F L I G H T A R T W O R K S
How to buy
- - - - -
About the artworks
About the artist
- - - - -
Shark attack B&W version
Two Spitfire Mk VIIIs from 457 Squadron of the Royal Australian Air Force bringing down an Imperial Japanese Army Ki-46 "Dinah" reconnaissance aircraft over North Borneo on 20 June 1945, a few days after the Australian seaborne landings there that ended the Japanese occupation.
In the foreground is Spitfire A58-631 coded ZP-V flown by Flt Lt George Scrimgeour with, beyond, A58-620 ZP-M piloted by Flt Lt Gillian Campbell. The aircraft carried the "Grey Nurse" squadron's striking shark's mouth insignia.
The squadron's operations record book recorded: "This is the Squadron's first air combat since 12th November 1943, and has boosted the morale of the Squadron very greatly."
The Australians followed the Japanese aircraft down after having set both its engines on fire, with bits flying off its tail, and saw it explode on impact.
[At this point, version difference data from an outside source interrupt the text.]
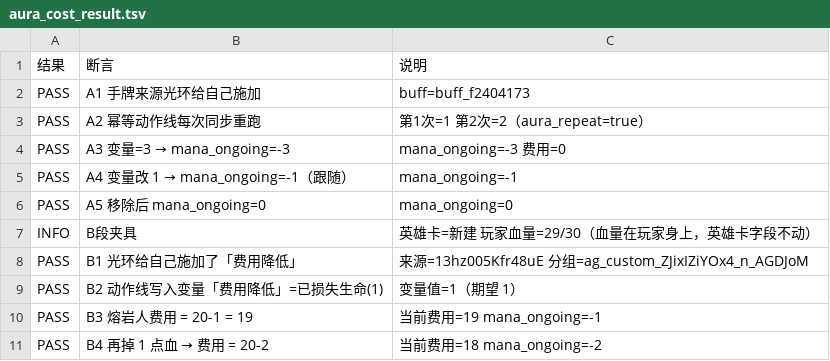
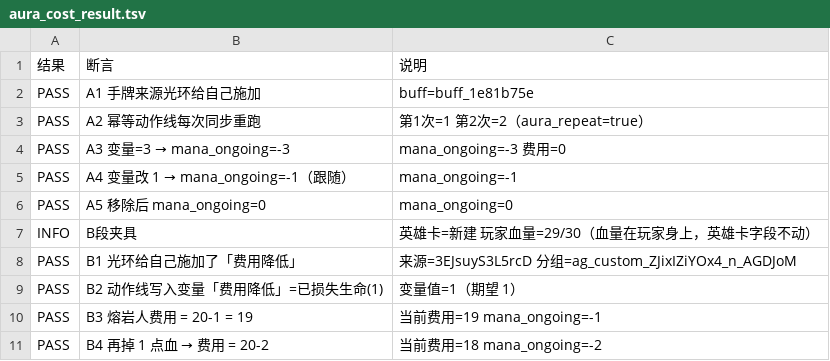
Before and after one commit to xwd991128-ux/TCG2, a TSV file: tools/aura_cost_result.tsv, drawn as a sheet.

```diff
--- a/tools/aura_cost_result.tsv
+++ b/tools/aura_cost_result.tsv
@@ -1,3 +1,3 @@
 结果	断言	说明
-PASS	A1 手牌来源光环给自己施加	buff=buff_f2404173
+PASS	A1 手牌来源光环给自己施加	buff=buff_1e81b75e
 PASS	A2 幂等动作线每次同步重跑	第1次=1 第2次=2（aura_repeat=true）
@@ -7,3 +7,3 @@ PASS	A5 移除后 mana_ongoing=0	mana_ongoing=0
 INFO	B段夹具	英雄卡=新建 玩家血量=29/30（血量在玩家身上，英雄卡字段不动）	
-PASS	B1 光环给自己施加了「费用降低」	来源=13hz005Kfr48uE 分组=ag_custom_ZJixIZiYOx4_n_AGDJoM
+PASS	B1 光环给自己施加了「费用降低」	来源=3EJsuyS3L5rcD 分组=ag_custom_ZJixIZiYOx4_n_AGDJoM
 PASS	B2 动作线写入变量「费用降低」=已损失生命(1)	变量值=1（期望 1）
```
Also changed, not shown: tools/diff_runtime_result.tsv, tools/handmax_result.tsv, 13 other files.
I have not been able to pin down which Ki-46 this was, but the Mk III Dinah had an operational range of 4,000km (2,500 miles) so it might have been from the 70th Dokuritsu Dai Shijugo Chutai (70th Independent Flying Regiment) at Kendari Airfield in Sulawesi.
457's Spitfires had been shipped out to the squadron from the UK, arriving in their standard RAF camouflage pattern. The Australians changed the original red, white and blue roundels and fin flashes to their own white and blue, differently-sized versions and patched up the camo with local Foliage Green and Dark Sea Grey. Yellow wing leading edges initially were painted white, but when word came down to drop that, they were overpainted too. The result was a motley finish that varied from aircraft to aircraft.
© Gary Eason email@example.com to license
Imperial Japanese Army
. By using the site you consent to this: